━━ INFORMATION SUPPLIED

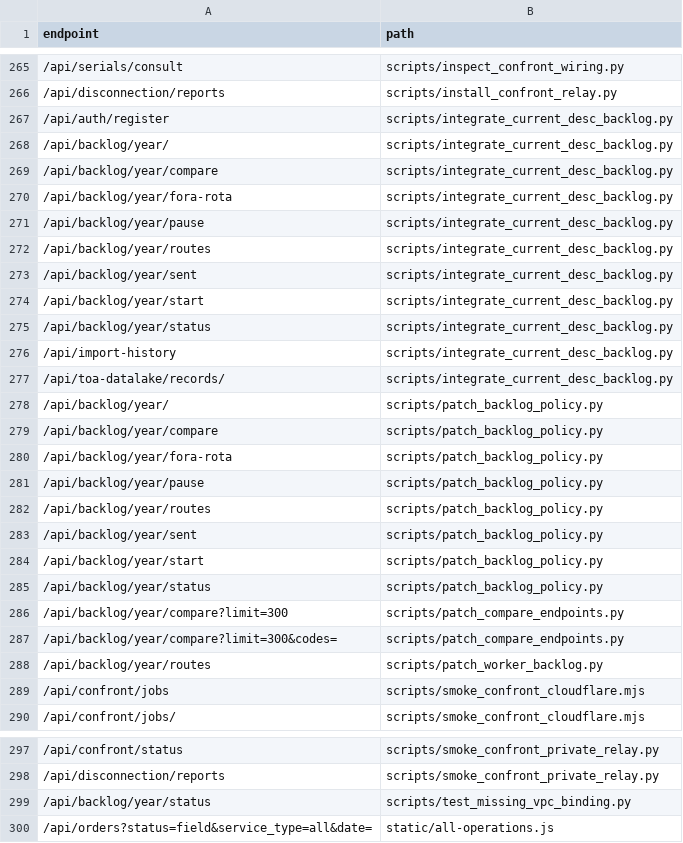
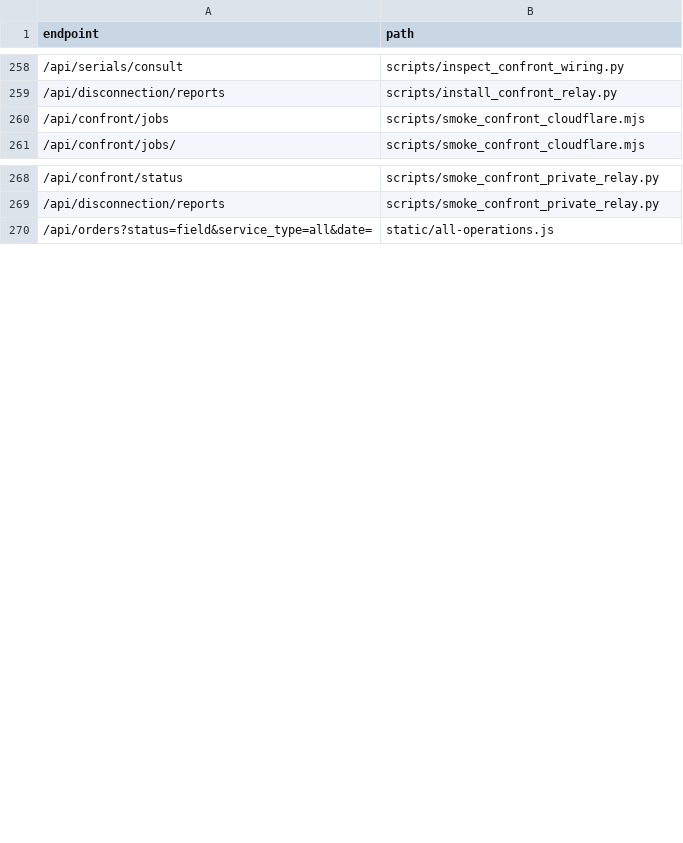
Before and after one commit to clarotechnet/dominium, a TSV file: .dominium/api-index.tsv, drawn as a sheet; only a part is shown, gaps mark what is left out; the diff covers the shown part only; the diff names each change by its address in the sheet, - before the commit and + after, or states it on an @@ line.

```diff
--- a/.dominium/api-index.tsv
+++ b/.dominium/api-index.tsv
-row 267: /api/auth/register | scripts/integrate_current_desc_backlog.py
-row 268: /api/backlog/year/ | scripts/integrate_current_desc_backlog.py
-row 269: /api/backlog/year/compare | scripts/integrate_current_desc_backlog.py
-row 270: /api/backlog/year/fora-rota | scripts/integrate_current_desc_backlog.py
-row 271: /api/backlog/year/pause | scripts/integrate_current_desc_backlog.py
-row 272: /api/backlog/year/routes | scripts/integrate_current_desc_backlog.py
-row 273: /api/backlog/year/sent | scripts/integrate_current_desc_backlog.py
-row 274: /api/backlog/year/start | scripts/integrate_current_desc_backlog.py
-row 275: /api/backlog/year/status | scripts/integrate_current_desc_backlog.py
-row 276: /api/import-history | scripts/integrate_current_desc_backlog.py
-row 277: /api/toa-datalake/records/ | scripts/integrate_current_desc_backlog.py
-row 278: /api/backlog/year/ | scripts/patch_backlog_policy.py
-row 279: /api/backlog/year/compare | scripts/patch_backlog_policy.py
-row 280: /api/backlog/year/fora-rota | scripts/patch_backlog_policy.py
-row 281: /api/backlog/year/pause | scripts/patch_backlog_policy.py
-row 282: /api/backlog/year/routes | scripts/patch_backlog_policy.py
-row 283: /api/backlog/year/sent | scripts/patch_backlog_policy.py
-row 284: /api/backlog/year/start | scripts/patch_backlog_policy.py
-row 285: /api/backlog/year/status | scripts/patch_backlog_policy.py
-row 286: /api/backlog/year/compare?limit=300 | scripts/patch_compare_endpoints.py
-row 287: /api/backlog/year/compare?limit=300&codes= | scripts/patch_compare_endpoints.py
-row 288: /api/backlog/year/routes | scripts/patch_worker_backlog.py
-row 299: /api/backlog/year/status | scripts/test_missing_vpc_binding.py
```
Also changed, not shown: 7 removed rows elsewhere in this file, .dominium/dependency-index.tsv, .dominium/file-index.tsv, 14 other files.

━━━━

WORK ITEM = Without the pictures, give all of the entries above again exactly.

RESPONSE TO THE EXERCISE =
Before and after one commit to clarotechnet/dominium, a TSV file: .dominium/api-index.tsv, drawn as a sheet; only a part is shown, gaps mark what is left out; the diff covers the shown part only; the diff names each change by its address in the sheet, - before the commit and + after, or states it on an @@ line.

```diff
--- a/.dominium/api-index.tsv
+++ b/.dominium/api-index.tsv
-row 267: /api/auth/register | scripts/integrate_current_desc_backlog.py
-row 268: /api/backlog/year/ | scripts/integrate_current_desc_backlog.py
-row 269: /api/backlog/year/compare | scripts/integrate_current_desc_backlog.py
-row 270: /api/backlog/year/fora-rota | scripts/integrate_current_desc_backlog.py
-row 271: /api/backlog/year/pause | scripts/integrate_current_desc_backlog.py
-row 272: /api/backlog/year/routes | scripts/integrate_current_desc_backlog.py
-row 273: /api/backlog/year/sent | scripts/integrate_current_desc_backlog.py
-row 274: /api/backlog/year/start | scripts/integrate_current_desc_backlog.py
-row 275: /api/backlog/year/status | scripts/integrate_current_desc_backlog.py
-row 276: /api/import-history | scripts/integrate_current_desc_backlog.py
-row 277: /api/toa-datalake/records/ | scripts/integrate_current_desc_backlog.py
-row 278: /api/backlog/year/ | scripts/patch_backlog_policy.py
-row 279: /api/backlog/year/compare | scripts/patch_backlog_policy.py
-row 280: /api/backlog/year/fora-rota | scripts/patch_backlog_policy.py
-row 281: /api/backlog/year/pause | scripts/patch_backlog_policy.py
-row 282: /api/backlog/year/routes | scripts/patch_backlog_policy.py
-row 283: /api/backlog/year/sent | scripts/patch_backlog_policy.py
-row 284: /api/backlog/year/start | scripts/patch_backlog_policy.py
-row 285: /api/backlog/year/status | scripts/patch_backlog_policy.py
-row 286: /api/backlog/year/compare?limit=300 | scripts/patch_compare_endpoints.py
-row 287: /api/backlog/year/compare?limit=300&codes= | scripts/patch_compare_endpoints.py
-row 288: /api/backlog/year/routes | scripts/patch_worker_backlog.py
-row 299: /api/backlog/year/status | scripts/test_missing_vpc_binding.py
```
Also changed, not shown: 7 removed rows elsewhere in this file, .dominium/dependency-index.tsv, .dominium/file-index.tsv, 14 other files.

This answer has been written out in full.